In many parishes the communities of nuns are forced to do the sacristy work, cleaning the church, washing the linen, decoration of the church etc. These tasks belong to the parish community. The nuns as well as the men religious communities within the parish territory shall join the parish community in performing such tasks. Compelling only the nuns to perform such tasks is nothing but exploitation. By meekly submitting to such unjust demands, the nuns are disempowering themselves.
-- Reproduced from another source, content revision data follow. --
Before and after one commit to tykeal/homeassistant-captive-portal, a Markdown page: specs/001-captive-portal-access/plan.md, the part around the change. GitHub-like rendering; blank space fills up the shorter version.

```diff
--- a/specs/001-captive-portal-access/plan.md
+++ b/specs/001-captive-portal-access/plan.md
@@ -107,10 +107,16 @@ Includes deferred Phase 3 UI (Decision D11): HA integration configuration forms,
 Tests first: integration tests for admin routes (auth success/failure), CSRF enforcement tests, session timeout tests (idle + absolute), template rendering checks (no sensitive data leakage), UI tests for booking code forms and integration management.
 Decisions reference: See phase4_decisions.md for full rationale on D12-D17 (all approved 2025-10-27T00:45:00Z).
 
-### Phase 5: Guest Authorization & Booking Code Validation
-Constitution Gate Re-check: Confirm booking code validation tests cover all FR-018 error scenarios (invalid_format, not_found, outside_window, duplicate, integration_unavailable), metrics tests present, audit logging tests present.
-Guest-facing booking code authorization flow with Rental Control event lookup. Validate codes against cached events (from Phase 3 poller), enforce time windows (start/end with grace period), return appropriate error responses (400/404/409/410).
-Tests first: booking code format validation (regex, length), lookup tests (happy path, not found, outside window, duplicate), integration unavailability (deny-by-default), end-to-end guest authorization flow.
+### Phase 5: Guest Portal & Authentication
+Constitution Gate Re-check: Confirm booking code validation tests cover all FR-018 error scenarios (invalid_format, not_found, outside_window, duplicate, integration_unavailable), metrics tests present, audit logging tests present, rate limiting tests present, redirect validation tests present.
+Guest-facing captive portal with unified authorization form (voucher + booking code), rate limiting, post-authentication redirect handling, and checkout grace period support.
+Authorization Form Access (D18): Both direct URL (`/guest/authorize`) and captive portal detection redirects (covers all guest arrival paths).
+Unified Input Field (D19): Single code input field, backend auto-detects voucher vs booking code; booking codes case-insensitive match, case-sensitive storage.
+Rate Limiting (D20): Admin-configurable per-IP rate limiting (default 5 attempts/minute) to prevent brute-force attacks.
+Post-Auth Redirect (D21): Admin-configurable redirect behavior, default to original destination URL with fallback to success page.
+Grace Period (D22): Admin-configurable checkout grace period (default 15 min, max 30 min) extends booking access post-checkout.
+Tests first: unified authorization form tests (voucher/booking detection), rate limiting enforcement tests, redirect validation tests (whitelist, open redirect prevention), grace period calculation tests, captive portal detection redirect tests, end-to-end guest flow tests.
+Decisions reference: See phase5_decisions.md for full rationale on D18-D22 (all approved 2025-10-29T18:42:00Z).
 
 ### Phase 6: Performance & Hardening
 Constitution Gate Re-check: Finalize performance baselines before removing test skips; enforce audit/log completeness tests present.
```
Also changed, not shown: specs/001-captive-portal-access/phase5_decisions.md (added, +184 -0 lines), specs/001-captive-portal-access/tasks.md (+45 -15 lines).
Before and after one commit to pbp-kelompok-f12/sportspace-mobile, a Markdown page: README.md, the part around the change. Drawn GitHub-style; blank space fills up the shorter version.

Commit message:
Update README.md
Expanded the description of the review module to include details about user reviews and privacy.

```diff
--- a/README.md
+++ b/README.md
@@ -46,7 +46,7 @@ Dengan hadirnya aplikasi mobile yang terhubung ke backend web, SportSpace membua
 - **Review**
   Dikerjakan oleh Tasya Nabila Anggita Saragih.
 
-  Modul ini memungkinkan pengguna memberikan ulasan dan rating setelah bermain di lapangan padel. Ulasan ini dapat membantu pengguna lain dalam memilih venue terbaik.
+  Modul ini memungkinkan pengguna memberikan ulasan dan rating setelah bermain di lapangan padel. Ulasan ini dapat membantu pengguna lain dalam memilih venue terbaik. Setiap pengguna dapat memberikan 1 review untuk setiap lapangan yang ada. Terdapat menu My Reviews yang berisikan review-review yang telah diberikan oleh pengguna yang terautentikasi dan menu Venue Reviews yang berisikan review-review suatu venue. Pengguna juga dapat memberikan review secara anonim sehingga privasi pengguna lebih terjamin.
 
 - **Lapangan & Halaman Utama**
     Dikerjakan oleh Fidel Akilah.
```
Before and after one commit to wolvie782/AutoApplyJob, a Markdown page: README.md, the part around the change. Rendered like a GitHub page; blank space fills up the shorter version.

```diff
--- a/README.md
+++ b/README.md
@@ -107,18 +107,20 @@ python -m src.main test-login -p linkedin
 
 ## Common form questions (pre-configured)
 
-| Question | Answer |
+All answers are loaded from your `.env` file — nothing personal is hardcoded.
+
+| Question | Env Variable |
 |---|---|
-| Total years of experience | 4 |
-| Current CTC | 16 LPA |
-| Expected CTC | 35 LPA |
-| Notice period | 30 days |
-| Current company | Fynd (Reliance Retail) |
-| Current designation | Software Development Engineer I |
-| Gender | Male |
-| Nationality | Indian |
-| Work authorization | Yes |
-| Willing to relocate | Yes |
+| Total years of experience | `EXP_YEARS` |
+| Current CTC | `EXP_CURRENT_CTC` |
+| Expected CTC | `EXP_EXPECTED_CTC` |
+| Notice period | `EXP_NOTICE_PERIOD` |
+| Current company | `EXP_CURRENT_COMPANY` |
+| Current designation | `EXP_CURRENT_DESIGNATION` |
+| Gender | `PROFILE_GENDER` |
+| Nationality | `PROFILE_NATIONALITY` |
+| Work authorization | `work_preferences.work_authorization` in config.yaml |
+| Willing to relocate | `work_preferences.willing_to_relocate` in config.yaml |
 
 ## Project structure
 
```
Some dioceses have started perpetual adoration centres and the sisters’ communities have to take turns to be before the Blessed Sacrament. Under the vow of obedience sometimes it becomes a compulsion . In some cases nuns are outsourced to adore Jesus. Why can't the bishops and priests also take turns to be present at the adoration centres? Why is it that only the women religious are compelled to do so ? Aren't both under the vow of obedience? We of ten see this injustice at the retreat centres too where the nuns are assigned with unpaid menial jobs . This is exploitation under the guise of spirituality. The Major Superiors who compulsorily assign their members to the adoration and retreat centres at the request of priests and bishops are contributing to the disempowerment of their own sisters.
As per the existing practice and norms, dioceses or bishops have the freedom to start congregations for women and many have started without giving much thought to the future implications. Time has come to put an end to such dominance . Before giving permission to start a religious congregation for women, the national CRI has to make a detailed study by appointing an expert committee, consisting of Catholic women of good standing. Only with the recommendation of the National CRI the dioceses or anyone can start congregations for women. This precaution is urgent and necessary to prevent the nuns being used as a cheap source of labour.
The women -religious in India need empowerment if they are to lead a dignified life and become effective catalysts in the empowerment of underprivileged women. Academic education is not sufficient to make women-religious empowered. The formation of women- religious and the environment in which they work also play a key role in the process of empowerment. The individual woman-religious, the congregations and the ecclesiastical authorities have to undergo a radical transformation in their mindset and attitude. The present crisis in the Catholic Church in India calls for a radical revision of the role of women-religious in the Church. The religious, both men and women, are called to be prophets, the conscience of the society; but subservience is the number one enemy of becoming prophetic: to be courageous, creative and compassionate.
(email@example.com)(Published on 13th August 2018, Volume XXX, Issue 33)